You can file a lawsuit against your homeowners association just like any other organization or corporation. First, study the HOA rules and determine whether you have grounds for taking the HOA to court. Then decide which type of court best suits your needs. Typical reasons for suing include the association's decisions about your property or the HOA failing to perform its duties.
Do Your Research
Read the homeowner association covenants, or rules, to determine if you have a case. For example, if the HOA has rejected the new wing you want to add to your house, confirm that the covenants are on your side. You may not like the board's decision, but if their rejection followed the rules, your lawsuit will be a waste of money. There are some standard grounds for suing a homeowners association:

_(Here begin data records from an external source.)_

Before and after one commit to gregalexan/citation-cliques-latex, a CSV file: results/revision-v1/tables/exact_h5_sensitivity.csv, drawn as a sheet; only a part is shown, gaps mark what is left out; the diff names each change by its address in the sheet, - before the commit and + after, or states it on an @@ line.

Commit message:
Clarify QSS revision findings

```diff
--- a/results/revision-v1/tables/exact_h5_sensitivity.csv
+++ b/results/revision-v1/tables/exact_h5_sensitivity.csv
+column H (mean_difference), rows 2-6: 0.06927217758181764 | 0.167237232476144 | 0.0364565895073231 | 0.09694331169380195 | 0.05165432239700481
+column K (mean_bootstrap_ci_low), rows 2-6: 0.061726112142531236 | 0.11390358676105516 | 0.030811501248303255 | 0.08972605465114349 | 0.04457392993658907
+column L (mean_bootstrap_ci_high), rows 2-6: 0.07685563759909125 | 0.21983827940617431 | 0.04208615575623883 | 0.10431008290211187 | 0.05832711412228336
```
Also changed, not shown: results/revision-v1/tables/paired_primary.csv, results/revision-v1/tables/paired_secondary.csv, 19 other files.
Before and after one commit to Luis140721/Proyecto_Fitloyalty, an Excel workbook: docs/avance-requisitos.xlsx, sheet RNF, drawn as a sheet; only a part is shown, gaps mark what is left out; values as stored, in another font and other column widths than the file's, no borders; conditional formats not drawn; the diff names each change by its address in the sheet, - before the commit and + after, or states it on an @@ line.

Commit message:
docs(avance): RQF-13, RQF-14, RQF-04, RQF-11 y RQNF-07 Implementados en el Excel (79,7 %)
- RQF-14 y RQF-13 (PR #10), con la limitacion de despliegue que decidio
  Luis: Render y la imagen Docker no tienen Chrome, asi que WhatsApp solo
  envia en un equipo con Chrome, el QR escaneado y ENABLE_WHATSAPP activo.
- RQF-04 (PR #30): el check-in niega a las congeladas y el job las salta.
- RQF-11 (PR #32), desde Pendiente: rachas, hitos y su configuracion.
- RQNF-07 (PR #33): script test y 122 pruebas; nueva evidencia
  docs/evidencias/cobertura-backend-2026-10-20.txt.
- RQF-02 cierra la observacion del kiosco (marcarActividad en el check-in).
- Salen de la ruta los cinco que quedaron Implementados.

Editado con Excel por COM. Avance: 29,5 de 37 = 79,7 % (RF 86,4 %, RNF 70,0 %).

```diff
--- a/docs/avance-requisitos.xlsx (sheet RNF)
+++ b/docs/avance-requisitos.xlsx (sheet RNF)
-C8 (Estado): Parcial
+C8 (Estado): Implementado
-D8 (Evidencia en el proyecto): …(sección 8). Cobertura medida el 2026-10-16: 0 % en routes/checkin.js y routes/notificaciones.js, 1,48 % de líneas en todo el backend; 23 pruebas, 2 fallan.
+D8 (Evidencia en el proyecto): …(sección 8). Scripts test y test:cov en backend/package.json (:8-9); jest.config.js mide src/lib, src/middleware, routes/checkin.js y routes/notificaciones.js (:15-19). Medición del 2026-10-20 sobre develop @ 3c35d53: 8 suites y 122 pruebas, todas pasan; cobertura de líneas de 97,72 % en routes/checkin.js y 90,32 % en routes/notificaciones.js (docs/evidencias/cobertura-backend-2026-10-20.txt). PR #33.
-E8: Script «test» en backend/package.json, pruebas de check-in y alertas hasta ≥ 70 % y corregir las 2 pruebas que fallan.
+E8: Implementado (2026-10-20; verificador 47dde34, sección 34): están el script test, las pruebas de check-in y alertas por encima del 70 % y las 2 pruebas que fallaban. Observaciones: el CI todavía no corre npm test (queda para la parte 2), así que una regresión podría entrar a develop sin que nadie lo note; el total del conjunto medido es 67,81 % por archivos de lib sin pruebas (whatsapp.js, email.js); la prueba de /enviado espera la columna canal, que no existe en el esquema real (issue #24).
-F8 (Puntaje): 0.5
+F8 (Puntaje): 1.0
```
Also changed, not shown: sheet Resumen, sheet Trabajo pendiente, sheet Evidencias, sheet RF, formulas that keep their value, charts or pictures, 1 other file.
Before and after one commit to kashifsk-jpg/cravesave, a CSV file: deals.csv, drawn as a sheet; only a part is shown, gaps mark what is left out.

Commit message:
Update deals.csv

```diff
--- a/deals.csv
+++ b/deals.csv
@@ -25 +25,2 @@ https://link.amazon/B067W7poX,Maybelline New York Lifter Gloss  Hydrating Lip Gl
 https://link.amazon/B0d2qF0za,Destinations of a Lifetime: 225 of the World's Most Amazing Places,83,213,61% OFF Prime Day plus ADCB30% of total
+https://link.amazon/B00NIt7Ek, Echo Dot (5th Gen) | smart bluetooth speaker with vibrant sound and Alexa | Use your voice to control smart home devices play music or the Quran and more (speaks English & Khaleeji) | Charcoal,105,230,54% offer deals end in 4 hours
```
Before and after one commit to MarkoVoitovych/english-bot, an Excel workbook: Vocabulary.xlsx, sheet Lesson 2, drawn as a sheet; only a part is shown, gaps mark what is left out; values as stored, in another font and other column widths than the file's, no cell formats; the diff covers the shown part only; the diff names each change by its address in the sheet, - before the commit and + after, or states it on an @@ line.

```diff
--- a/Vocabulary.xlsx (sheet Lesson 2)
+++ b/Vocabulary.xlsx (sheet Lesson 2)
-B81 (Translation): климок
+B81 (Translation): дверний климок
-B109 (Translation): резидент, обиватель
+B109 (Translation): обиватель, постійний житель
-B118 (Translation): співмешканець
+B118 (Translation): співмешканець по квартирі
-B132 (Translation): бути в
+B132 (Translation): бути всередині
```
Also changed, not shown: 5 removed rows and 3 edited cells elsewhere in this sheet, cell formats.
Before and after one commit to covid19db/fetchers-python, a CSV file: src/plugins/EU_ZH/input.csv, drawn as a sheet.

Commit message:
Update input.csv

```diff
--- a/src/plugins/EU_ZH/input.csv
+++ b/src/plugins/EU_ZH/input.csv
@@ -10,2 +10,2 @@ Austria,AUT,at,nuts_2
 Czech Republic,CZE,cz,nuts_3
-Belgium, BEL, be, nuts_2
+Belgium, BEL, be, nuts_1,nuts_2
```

- The HOA applies the rules differently because of your race, religion, nationality or similar factors.
- The HOA mismanages homeowner fees.
- The association doesn't perform the maintenance or repairs guaranteed in your contract.
These are not the only grounds to sue a homeowners association, but they are common ones.
Sue the Board or Sue a Member?
If the HOA has failed to perform maintenance or ruled against you unfairly, the usual step is to sue the board. Your state law may limit the liability an individual member has. In some cases, however, suing an individual board member is appropriate. For example, a board member who repeatedly blocks a vote on fixing a known safety hazard could be guilty of negligence, and that could waive any legal protection they have.
Choosing a Court
Suing an individual or an organization in small claims court is typically quicker and cheaper than any other approach. Small doesn't mean pennies: California, for example, allows suits for damages up to $10,000 in small claims court. Small claims courts don't use lawyers. Typically you'd file your lawsuit with the small claims court that has jurisdiction in your neighborhood.
For larger amounts, you'll need to use a different court. North Carolina, for example, has small claims courts for amounts of $4,000 or less; district courts for $10,000 or less; and superior courts for everything else. Other states do it differently. Your state court system's website will break it down for you.
Depending on your state's laws and your HOA rules, you may have to try mediation or dispute resolution before going to court. Ask an attorney if you're unsure about the law.
You don't have to sue for money. If you believe the board members made a bad decision and you want the court to overrule them, that also can be grounds for a lawsuit. However, small claims court only covers monetary damages.
Filing a Lawsuit
Once you decide on which court to use, check with the clerk of that court or the court's website for the right procedure. If you're filing in Michigan small claims court, for example, you fill out paperwork and pay a fee, which varies with the amount of damages you want. You also have to pay the court to deliver notification to the HOA, so that it can respond to the lawsuit.
Whichever court you use, show up at the scheduled hearing on time and bring all the evidence and witnesses you have that will prove your case against the association.
- Lawyers.com: Disagreements With Your HOA
- FindLaw: Five Reasons to Potentially Sue Your HOA
- Nolo: Fiduciary Duties of HOA Board Members
- Los Angeles Times: Is Small Claims Court the Right Venue for Resolving HOA Disputes?
- North Carolina Courts: Understanding the Civil Courts Process
- Michigan Legal Help: Taking a Small Claims Case to Court